• [YOUR GOAL]:
In the records below, find each line containing the word "export" and copy it.

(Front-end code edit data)
================================

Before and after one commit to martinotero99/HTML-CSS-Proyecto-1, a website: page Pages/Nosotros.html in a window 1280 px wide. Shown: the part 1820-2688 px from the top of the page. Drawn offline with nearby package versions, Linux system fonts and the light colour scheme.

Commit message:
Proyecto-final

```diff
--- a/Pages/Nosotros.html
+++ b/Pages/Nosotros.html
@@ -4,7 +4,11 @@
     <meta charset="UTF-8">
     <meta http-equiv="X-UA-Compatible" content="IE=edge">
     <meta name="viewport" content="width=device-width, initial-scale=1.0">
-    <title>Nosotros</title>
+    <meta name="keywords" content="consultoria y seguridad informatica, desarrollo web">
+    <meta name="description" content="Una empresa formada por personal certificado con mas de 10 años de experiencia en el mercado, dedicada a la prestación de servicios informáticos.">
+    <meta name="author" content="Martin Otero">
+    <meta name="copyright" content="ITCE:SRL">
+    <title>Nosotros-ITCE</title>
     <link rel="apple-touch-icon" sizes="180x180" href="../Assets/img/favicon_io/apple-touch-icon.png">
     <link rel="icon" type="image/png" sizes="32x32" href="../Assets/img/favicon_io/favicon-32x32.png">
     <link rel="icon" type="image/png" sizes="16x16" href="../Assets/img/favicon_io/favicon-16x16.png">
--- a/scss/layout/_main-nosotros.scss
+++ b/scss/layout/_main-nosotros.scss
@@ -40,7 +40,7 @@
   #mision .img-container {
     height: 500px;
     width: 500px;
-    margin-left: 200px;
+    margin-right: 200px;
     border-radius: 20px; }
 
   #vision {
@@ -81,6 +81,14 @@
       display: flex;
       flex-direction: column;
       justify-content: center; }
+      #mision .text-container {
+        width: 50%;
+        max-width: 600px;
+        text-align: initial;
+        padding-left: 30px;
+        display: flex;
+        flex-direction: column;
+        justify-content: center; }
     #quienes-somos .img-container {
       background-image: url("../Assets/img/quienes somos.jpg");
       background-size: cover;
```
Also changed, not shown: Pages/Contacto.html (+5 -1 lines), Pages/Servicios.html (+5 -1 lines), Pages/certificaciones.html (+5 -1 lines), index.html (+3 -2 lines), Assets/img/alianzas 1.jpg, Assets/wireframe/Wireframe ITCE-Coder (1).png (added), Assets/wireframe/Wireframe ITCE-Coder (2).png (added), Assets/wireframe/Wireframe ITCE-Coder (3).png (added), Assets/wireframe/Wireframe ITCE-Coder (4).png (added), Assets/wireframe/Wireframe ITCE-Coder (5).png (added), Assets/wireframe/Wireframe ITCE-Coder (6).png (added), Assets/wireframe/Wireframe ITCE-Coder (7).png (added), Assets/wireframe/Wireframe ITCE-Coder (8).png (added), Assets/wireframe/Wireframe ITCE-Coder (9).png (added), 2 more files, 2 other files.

================================

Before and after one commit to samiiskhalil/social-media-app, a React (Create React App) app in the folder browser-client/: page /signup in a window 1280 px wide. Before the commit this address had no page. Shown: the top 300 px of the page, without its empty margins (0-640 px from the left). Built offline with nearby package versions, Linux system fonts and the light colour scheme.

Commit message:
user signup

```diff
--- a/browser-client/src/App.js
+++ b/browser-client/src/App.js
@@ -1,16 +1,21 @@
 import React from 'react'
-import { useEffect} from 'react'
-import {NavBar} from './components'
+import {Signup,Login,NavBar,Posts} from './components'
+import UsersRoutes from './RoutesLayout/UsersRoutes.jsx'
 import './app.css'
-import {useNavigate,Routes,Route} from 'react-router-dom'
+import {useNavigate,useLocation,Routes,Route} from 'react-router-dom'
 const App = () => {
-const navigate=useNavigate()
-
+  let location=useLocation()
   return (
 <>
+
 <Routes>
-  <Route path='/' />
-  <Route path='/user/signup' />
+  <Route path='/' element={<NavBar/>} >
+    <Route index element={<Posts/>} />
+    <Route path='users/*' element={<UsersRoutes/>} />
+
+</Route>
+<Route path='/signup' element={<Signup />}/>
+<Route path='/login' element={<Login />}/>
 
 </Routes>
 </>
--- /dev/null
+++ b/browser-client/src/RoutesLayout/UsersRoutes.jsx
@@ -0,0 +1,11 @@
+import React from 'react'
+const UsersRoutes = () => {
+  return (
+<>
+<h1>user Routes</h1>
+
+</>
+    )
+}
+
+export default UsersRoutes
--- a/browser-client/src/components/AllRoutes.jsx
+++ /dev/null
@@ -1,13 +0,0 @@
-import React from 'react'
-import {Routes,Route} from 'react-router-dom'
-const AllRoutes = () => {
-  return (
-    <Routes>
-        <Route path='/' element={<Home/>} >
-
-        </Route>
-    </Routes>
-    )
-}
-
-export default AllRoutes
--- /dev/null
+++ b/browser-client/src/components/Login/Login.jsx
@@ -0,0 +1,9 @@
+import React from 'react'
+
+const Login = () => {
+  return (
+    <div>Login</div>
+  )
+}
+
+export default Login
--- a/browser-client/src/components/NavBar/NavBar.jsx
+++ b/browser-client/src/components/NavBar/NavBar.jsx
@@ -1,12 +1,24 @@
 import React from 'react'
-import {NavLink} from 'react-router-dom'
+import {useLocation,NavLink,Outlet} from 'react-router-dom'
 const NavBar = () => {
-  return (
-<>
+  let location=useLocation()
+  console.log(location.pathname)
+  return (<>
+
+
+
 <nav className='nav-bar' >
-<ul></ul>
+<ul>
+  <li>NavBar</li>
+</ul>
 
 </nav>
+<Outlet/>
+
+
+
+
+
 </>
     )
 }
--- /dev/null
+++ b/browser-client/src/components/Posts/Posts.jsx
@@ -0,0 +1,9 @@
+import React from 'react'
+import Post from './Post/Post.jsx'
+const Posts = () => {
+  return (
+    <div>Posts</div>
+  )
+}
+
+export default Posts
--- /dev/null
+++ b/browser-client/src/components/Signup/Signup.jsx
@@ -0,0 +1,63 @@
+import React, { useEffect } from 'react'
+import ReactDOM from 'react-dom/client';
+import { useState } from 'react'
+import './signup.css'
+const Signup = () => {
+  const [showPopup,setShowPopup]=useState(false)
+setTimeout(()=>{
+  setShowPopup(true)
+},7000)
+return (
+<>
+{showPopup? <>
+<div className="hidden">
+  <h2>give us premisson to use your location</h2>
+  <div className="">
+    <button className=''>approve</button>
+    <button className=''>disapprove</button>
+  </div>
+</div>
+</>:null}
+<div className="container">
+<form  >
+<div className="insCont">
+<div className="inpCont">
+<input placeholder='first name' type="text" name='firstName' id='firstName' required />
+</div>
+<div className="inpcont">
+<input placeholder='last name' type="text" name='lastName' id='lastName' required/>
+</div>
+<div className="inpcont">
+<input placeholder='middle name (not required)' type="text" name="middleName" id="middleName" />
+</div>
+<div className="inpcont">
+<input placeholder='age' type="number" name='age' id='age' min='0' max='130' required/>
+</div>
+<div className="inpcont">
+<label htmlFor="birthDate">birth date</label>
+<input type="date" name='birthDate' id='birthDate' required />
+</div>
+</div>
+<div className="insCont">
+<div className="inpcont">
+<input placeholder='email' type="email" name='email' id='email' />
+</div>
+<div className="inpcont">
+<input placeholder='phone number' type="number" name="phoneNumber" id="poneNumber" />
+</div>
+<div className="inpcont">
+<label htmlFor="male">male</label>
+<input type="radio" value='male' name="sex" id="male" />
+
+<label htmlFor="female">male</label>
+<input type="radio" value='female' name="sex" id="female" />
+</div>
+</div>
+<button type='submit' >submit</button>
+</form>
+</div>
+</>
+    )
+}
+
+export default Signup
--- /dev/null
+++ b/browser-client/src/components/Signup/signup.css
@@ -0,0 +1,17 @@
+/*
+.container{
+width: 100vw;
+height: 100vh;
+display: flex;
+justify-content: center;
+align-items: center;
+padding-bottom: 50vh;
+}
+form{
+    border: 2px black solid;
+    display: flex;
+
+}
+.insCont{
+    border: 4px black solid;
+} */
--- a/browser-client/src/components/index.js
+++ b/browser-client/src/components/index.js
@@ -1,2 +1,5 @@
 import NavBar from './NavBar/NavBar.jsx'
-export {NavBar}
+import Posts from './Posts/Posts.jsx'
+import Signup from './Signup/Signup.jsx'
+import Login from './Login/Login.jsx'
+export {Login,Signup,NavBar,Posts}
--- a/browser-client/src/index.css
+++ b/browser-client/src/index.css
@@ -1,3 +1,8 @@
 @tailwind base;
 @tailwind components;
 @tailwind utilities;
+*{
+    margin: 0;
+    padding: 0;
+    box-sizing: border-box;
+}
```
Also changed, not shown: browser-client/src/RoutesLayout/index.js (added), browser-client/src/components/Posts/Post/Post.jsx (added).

================================

• [SOLUTION TO THIS PROBLEM]:
+export default UsersRoutes
-export default AllRoutes
+export default Login
+export default Posts
+export default Signup
-export {NavBar}
+export {Login,Signup,NavBar,Posts}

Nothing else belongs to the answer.